-------- Records for this exercise --------

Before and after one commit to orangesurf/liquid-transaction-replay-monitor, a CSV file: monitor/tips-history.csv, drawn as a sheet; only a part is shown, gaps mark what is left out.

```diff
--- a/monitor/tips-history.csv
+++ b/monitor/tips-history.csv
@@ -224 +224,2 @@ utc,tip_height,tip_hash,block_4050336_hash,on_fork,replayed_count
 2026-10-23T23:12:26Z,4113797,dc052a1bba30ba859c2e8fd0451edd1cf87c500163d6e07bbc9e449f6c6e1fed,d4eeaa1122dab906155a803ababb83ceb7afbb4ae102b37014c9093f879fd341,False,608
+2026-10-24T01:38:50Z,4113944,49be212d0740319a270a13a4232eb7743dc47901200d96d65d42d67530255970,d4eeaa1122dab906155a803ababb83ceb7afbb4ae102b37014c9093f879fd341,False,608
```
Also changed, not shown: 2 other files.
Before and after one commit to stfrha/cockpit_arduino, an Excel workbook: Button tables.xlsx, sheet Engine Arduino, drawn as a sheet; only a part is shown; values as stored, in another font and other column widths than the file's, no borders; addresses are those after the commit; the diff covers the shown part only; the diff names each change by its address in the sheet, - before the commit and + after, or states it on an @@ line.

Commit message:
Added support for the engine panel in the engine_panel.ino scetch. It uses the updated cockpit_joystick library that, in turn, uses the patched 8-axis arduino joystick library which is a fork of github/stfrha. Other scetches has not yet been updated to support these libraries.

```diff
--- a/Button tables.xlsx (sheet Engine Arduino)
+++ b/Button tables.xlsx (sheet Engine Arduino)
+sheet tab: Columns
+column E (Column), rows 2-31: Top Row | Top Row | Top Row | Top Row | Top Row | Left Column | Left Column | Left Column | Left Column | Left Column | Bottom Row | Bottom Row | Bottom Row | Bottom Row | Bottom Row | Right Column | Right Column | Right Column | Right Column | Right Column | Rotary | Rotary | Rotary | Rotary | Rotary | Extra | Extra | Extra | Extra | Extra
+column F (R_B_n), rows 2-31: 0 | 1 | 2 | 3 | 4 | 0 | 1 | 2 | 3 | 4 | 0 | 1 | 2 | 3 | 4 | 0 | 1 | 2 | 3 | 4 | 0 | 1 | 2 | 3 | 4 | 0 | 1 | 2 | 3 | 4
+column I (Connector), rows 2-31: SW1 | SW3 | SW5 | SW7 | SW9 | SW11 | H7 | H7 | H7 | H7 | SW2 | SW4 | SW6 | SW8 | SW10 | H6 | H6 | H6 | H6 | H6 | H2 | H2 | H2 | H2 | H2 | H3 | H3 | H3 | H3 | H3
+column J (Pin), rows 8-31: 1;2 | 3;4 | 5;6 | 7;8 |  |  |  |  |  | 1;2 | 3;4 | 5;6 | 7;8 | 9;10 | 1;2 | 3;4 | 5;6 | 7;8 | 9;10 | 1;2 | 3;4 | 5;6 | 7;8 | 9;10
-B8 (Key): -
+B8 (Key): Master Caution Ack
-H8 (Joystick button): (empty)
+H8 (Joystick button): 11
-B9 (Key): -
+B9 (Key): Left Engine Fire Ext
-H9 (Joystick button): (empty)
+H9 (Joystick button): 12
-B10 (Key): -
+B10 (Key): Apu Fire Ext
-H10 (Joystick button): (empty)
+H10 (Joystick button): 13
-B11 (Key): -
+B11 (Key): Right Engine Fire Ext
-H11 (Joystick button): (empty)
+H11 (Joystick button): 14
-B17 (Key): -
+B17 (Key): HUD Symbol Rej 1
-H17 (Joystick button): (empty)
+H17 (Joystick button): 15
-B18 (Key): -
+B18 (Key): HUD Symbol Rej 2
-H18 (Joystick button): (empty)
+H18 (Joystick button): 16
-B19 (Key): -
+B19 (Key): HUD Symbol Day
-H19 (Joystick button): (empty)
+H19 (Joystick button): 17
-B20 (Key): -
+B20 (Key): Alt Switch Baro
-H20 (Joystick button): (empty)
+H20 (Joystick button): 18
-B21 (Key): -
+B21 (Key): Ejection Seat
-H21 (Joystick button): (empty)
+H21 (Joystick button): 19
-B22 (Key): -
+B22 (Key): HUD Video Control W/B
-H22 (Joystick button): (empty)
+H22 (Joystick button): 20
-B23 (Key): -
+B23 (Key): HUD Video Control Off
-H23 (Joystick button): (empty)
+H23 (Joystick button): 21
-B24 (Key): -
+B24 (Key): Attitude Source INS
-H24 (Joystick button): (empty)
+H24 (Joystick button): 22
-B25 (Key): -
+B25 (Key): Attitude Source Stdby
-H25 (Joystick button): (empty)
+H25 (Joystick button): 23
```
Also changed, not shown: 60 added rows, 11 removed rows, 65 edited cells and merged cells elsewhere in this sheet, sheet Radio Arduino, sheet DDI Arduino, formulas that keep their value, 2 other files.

--------

• _Work task_:
The records need to be reproduced in their entirety, word for word.

• _Written solution_:
Before and after one commit to orangesurf/liquid-transaction-replay-monitor, a CSV file: monitor/tips-history.csv, drawn as a sheet; only a part is shown, gaps mark what is left out.

```diff
--- a/monitor/tips-history.csv
+++ b/monitor/tips-history.csv
@@ -224 +224,2 @@ utc,tip_height,tip_hash,block_4050336_hash,on_fork,replayed_count
 2026-10-23T23:12:26Z,4113797,dc052a1bba30ba859c2e8fd0451edd1cf87c500163d6e07bbc9e449f6c6e1fed,d4eeaa1122dab906155a803ababb83ceb7afbb4ae102b37014c9093f879fd341,False,608
+2026-10-24T01:38:50Z,4113944,49be212d0740319a270a13a4232eb7743dc47901200d96d65d42d67530255970,d4eeaa1122dab906155a803ababb83ceb7afbb4ae102b37014c9093f879fd341,False,608
```
Also changed, not shown: 2 other files.
Before and after one commit to stfrha/cockpit_arduino, an Excel workbook: Button tables.xlsx, sheet Engine Arduino, drawn as a sheet; only a part is shown; values as stored, in another font and other column widths than the file's, no borders; addresses are those after the commit; the diff covers the shown part only; the diff names each change by its address in the sheet, - before the commit and + after, or states it on an @@ line.

Commit message:
Added support for the engine panel in the engine_panel.ino scetch. It uses the updated cockpit_joystick library that, in turn, uses the patched 8-axis arduino joystick library which is a fork of github/stfrha. Other scetches has not yet been updated to support these libraries.

```diff
--- a/Button tables.xlsx (sheet Engine Arduino)
+++ b/Button tables.xlsx (sheet Engine Arduino)
+sheet tab: Columns
+column E (Column), rows 2-31: Top Row | Top Row | Top Row | Top Row | Top Row | Left Column | Left Column | Left Column | Left Column | Left Column | Bottom Row | Bottom Row | Bottom Row | Bottom Row | Bottom Row | Right Column | Right Column | Right Column | Right Column | Right Column | Rotary | Rotary | Rotary | Rotary | Rotary | Extra | Extra | Extra | Extra | Extra
+column F (R_B_n), rows 2-31: 0 | 1 | 2 | 3 | 4 | 0 | 1 | 2 | 3 | 4 | 0 | 1 | 2 | 3 | 4 | 0 | 1 | 2 | 3 | 4 | 0 | 1 | 2 | 3 | 4 | 0 | 1 | 2 | 3 | 4
+column I (Connector), rows 2-31: SW1 | SW3 | SW5 | SW7 | SW9 | SW11 | H7 | H7 | H7 | H7 | SW2 | SW4 | SW6 | SW8 | SW10 | H6 | H6 | H6 | H6 | H6 | H2 | H2 | H2 | H2 | H2 | H3 | H3 | H3 | H3 | H3
+column J (Pin), rows 8-31: 1;2 | 3;4 | 5;6 | 7;8 |  |  |  |  |  | 1;2 | 3;4 | 5;6 | 7;8 | 9;10 | 1;2 | 3;4 | 5;6 | 7;8 | 9;10 | 1;2 | 3;4 | 5;6 | 7;8 | 9;10
-B8 (Key): -
+B8 (Key): Master Caution Ack
-H8 (Joystick button): (empty)
+H8 (Joystick button): 11
-B9 (Key): -
+B9 (Key): Left Engine Fire Ext
-H9 (Joystick button): (empty)
+H9 (Joystick button): 12
-B10 (Key): -
+B10 (Key): Apu Fire Ext
-H10 (Joystick button): (empty)
+H10 (Joystick button): 13
-B11 (Key): -
+B11 (Key): Right Engine Fire Ext
-H11 (Joystick button): (empty)
+H11 (Joystick button): 14
-B17 (Key): -
+B17 (Key): HUD Symbol Rej 1
-H17 (Joystick button): (empty)
+H17 (Joystick button): 15
-B18 (Key): -
+B18 (Key): HUD Symbol Rej 2
-H18 (Joystick button): (empty)
+H18 (Joystick button): 16
-B19 (Key): -
+B19 (Key): HUD Symbol Day
-H19 (Joystick button): (empty)
+H19 (Joystick button): 17
-B20 (Key): -
+B20 (Key): Alt Switch Baro
-H20 (Joystick button): (empty)
+H20 (Joystick button): 18
-B21 (Key): -
+B21 (Key): Ejection Seat
-H21 (Joystick button): (empty)
+H21 (Joystick button): 19
-B22 (Key): -
+B22 (Key): HUD Video Control W/B
-H22 (Joystick button): (empty)
+H22 (Joystick button): 20
-B23 (Key): -
+B23 (Key): HUD Video Control Off
-H23 (Joystick button): (empty)
+H23 (Joystick button): 21
-B24 (Key): -
+B24 (Key): Attitude Source INS
-H24 (Joystick button): (empty)
+H24 (Joystick button): 22
-B25 (Key): -
+B25 (Key): Attitude Source Stdby
-H25 (Joystick button): (empty)
+H25 (Joystick button): 23
```
Also changed, not shown: 60 added rows, 11 removed rows, 65 edited cells and merged cells elsewhere in this sheet, sheet Radio Arduino, sheet DDI Arduino, formulas that keep their value, 2 other files.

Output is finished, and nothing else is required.